PROBLEM REQUIREMENTS |
Your task is to copy every line below that contains the word "proc".
====
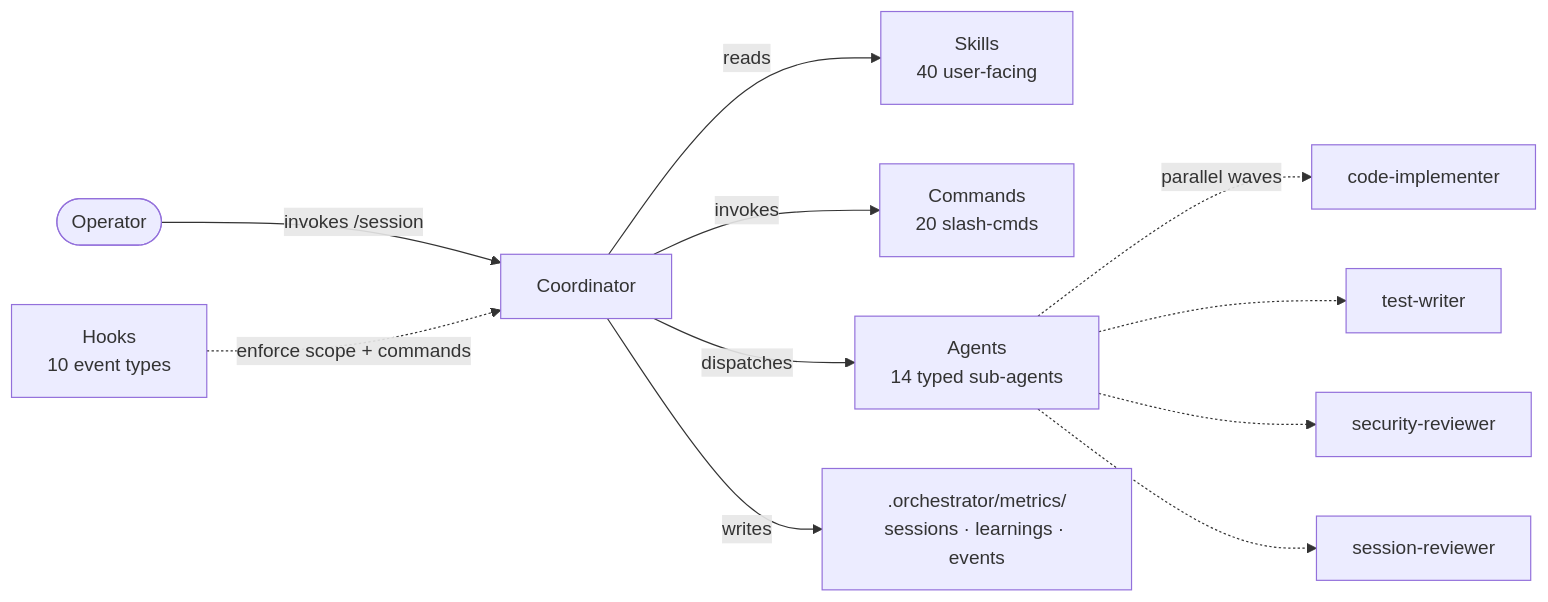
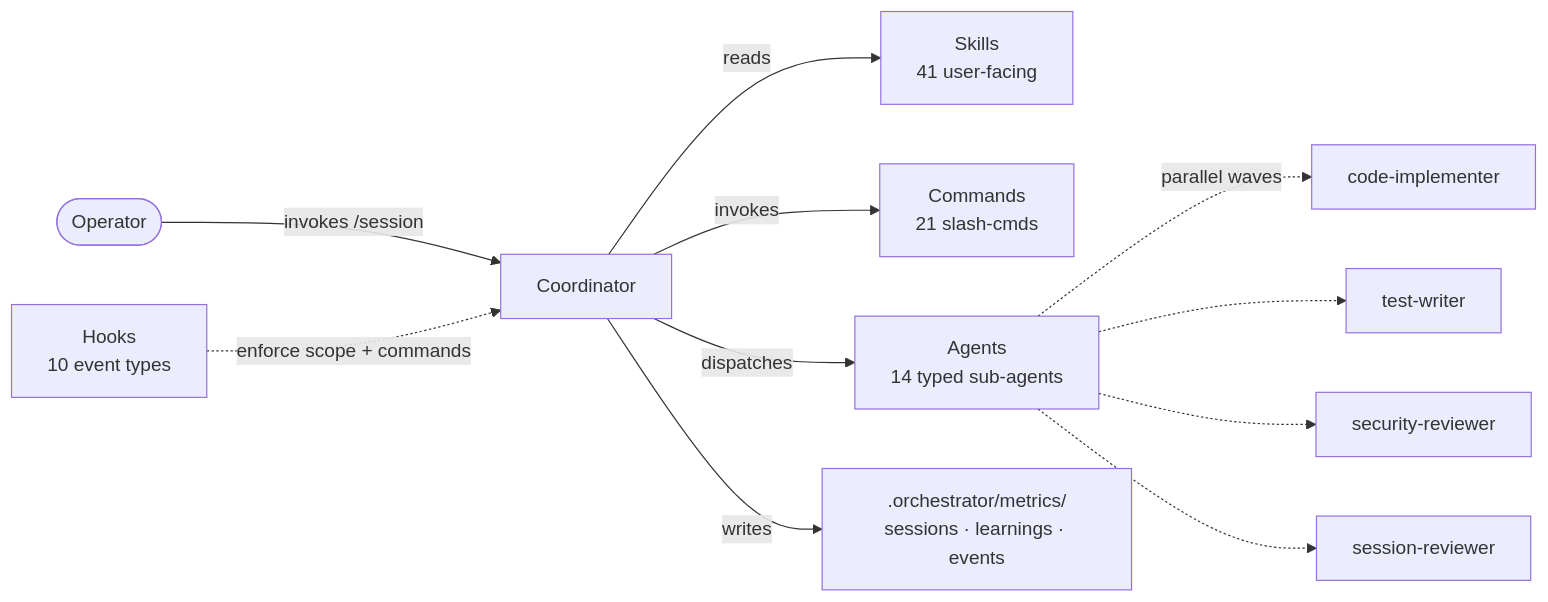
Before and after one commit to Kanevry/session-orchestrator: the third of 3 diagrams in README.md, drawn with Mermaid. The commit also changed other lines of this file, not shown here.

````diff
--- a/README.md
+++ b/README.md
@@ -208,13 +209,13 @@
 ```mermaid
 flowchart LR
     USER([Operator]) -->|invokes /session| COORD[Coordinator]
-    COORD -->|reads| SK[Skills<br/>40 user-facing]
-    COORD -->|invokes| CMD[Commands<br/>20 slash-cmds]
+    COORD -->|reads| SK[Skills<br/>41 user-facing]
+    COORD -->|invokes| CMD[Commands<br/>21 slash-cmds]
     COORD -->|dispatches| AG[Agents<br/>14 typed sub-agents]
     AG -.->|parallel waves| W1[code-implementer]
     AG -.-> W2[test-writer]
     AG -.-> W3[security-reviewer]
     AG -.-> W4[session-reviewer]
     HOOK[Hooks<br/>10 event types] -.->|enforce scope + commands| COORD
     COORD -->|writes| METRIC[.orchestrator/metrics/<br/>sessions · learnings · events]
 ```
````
====
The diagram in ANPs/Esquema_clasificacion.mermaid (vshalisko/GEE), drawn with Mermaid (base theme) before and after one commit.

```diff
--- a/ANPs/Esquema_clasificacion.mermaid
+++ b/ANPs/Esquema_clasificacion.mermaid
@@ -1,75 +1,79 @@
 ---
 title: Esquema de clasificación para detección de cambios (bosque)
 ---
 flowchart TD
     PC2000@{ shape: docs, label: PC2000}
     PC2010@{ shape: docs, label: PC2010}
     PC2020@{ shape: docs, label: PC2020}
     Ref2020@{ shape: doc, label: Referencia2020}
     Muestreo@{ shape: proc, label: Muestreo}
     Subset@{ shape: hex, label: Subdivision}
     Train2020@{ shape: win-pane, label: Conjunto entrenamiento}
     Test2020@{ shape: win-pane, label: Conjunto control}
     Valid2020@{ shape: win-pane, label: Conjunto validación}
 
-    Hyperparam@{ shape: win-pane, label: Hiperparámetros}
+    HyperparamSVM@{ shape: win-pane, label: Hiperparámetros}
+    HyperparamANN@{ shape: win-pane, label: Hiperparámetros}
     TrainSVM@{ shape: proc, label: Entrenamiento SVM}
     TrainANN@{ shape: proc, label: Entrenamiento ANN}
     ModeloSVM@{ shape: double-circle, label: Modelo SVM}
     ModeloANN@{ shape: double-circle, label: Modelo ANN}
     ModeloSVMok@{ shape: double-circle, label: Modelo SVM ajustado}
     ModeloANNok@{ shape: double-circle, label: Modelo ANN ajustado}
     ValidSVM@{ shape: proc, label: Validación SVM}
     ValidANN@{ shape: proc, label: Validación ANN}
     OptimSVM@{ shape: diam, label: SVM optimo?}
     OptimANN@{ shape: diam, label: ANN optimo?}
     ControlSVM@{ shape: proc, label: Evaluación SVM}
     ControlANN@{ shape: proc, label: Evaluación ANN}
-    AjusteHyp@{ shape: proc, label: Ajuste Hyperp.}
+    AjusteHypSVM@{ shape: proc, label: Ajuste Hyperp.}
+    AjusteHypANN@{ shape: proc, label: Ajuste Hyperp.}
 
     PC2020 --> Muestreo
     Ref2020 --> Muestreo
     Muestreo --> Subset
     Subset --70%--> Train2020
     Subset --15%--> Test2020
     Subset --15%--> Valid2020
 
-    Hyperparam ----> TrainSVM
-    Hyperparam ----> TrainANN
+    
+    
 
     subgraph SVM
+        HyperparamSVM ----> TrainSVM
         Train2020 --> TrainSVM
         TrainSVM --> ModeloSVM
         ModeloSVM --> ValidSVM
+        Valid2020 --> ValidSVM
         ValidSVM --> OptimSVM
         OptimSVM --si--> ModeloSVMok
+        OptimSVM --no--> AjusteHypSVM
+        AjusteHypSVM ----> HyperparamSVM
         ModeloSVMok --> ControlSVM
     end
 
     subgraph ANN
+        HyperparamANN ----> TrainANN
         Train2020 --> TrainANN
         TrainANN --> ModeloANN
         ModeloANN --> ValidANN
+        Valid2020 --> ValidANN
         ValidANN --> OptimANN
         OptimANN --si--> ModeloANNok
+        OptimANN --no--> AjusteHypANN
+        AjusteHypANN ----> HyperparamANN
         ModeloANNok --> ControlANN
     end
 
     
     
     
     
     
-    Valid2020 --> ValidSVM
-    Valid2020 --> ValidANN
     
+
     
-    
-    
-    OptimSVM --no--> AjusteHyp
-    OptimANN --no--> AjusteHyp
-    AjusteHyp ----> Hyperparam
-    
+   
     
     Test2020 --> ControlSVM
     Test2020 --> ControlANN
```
====
SOLUTION |
     Muestreo@{ shape: proc, label: Muestreo}
     TrainSVM@{ shape: proc, label: Entrenamiento SVM}
     TrainANN@{ shape: proc, label: Entrenamiento ANN}
     ValidSVM@{ shape: proc, label: Validación SVM}
     ValidANN@{ shape: proc, label: Validación ANN}
     ControlSVM@{ shape: proc, label: Evaluación SVM}
     ControlANN@{ shape: proc, label: Evaluación ANN}
-    AjusteHyp@{ shape: proc, label: Ajuste Hyperp.}
+    AjusteHypSVM@{ shape: proc, label: Ajuste Hyperp.}
+    AjusteHypANN@{ shape: proc, label: Ajuste Hyperp.}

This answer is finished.